CORPORAL ORVILLE SMITH. For our very interesting sketch of the "little corporal" we are indebted to Mrs. Albert B. Crofts of Berkshire, Vt., his sister. She has left to his comrades to sketch his army life. Though a lad in years, he was a man in all the qualities which go to make up a good soldier. No mistake was made when he was appointed corporal. No corporal surpassed him in the faithfulness and efficiency with which he performed the duties of his office. He was not “puffed up by a little brief authority," assumed no superiority over his fellows, but was a general "hail fellow well met" among them. The hardship of army life neither depressed nor soured him. He was the soul of good fellowship, genial, social, moral and Christian. His comrades respected and loved him. At Gettysburg he acquitted himself with honor and contributed his full share toward the great victory. The excellences of his army life followed him through life and helped him to achieve the marked success he won in the West and the honors which his fellow citizens conferred upon him, Orville Smith was born in Berkshire, Franklin County, Vt., August 9th, 1844. His parents were Homer M. and Charlotte (Hull) Smith. At the time of his birth and for some years after his father was a farmer but in I86l he sold his farm, moved to West Enosburg and engaged in mercantile business, having a small country store, also buying butter. At the age of eighteen, in the tall of 1862, Orville volunteered after some delay, obtained his father's consent and was mustered in. When not away from home at school he worked in his father's store. After his return from the army he worked in his father's store or on a farm until March, 1866, when he went West and became a surveyor in Minnesota, Kansas, Nebraska, Indian Territory and Utah. In the winter of 1875 and 1876 he was snowed in with his party In the mountains of Utah. They were obliged to kill and eat one of their ponys and that meat with bark and buds was their food until they reached an Indian encampment. They were obliged to leave a valuable compass behind them such was the depth of the snow. He was twice married, first at the age of twenty, December 25th, 1864, to Miss S. Abbie Maynard, who died in November, 1865, leaving a little daughter two weeks old. He was married again in the summer of 1876 to Miss Mary Hawks of Kansas who died July 23, 1891, leaving two children who live at or near Caldwell, Kansas, and are Mrs. June (Smith) Jones and Homer M. Smith. They are farming. After his second marriage Orville Smith lived on his farm near Caldwell, Kan., with the exception of a few short surveys, until about 1883 or 1884, when he bought a place in the city of Wellington, Kan. He filled the office of county surveyor of Sumner county for several terms, also that of city engineer of Wellington, Kan., and died at his home in Wellington March 2nd, 1899, of Bright's disease. He was a very enthusiastic Mason of the 32nd degree and his funeral was under the auspices of the Masonic fraternity. He was a member of the G.A.R. He is survived by one brother, Henry F. Smith of Wellington, Kan., two sisters, Mrs. A. B. Croft of Berkshire, Vt., and Mrs. Corliss S. Perley of East Berkshire, Vt., also by his three children. The elder Mrs. Charles P. Smith of Enosburg, Vt., who has three children, and the daughter in Kansas has one. He was about five feet ten inches In height, weighed about 140 pounds at the time of his army experience and was quite stout later on, had blue eyes, light complexion, brown hair and dark full beard. I should have said he went from that snowstorm experience in Utah to Washington and worked in an office doing that part of a surveyor's work which is done on paper, and doing it unusually well as he was quite proficient with a pen. He was a royal good fellow, especially in the home. At the time he enlisted he was a member of the Baptist church in East Enosburg, having been converted some time before. He was with his regiment and actively engaged in the battle of Gettysburg but was not wounded. He never asked for nor in any way tried to get a pension. Mrs. Albert B. Croft, Berkshire, Vt.

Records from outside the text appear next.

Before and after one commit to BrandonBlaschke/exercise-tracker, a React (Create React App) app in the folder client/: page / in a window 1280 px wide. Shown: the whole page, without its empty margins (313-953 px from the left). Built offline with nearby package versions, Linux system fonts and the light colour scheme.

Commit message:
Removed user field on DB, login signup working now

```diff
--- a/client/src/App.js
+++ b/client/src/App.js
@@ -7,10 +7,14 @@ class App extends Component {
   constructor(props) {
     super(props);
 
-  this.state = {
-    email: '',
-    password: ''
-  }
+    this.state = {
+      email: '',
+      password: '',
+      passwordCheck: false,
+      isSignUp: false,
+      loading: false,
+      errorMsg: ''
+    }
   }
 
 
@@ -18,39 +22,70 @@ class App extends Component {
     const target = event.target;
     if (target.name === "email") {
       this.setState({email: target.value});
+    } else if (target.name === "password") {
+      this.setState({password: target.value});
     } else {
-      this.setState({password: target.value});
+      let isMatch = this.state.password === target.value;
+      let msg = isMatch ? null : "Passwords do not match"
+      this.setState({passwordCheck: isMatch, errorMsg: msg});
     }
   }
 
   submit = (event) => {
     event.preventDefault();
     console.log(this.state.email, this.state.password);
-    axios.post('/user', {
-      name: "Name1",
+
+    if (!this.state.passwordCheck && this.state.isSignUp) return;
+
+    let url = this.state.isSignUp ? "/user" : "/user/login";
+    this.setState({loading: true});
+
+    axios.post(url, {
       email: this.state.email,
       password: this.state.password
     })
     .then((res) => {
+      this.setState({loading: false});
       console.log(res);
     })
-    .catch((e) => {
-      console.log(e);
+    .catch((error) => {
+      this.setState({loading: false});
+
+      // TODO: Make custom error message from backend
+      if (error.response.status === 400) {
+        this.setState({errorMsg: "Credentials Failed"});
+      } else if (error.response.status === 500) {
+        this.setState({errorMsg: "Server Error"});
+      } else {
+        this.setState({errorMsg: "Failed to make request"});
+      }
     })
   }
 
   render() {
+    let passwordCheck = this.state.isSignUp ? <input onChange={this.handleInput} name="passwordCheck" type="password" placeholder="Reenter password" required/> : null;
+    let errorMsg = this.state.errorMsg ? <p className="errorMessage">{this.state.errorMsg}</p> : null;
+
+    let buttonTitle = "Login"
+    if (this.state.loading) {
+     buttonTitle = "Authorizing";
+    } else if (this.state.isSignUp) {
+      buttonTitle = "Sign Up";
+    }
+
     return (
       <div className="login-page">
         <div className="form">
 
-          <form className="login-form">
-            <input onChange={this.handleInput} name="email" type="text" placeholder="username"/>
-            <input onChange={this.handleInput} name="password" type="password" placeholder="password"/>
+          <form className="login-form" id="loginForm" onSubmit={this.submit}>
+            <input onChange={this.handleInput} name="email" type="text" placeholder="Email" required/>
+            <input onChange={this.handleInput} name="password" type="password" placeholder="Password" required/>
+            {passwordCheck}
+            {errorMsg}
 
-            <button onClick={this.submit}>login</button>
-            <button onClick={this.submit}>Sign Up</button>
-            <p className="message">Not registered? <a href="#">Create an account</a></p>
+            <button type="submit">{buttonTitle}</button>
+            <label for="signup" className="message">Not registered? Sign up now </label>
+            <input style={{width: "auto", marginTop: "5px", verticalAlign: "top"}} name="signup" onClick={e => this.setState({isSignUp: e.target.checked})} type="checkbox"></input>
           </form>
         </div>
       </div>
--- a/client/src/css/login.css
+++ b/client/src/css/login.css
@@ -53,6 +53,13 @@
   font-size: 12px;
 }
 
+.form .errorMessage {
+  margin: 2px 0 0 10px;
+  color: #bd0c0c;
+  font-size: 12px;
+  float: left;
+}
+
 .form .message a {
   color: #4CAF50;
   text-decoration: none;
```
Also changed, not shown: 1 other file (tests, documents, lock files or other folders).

Source: Sturtevant's Pictorial History, Thirteenth Regiment, Vermont Volunteers, War of 1861-1865, p. 606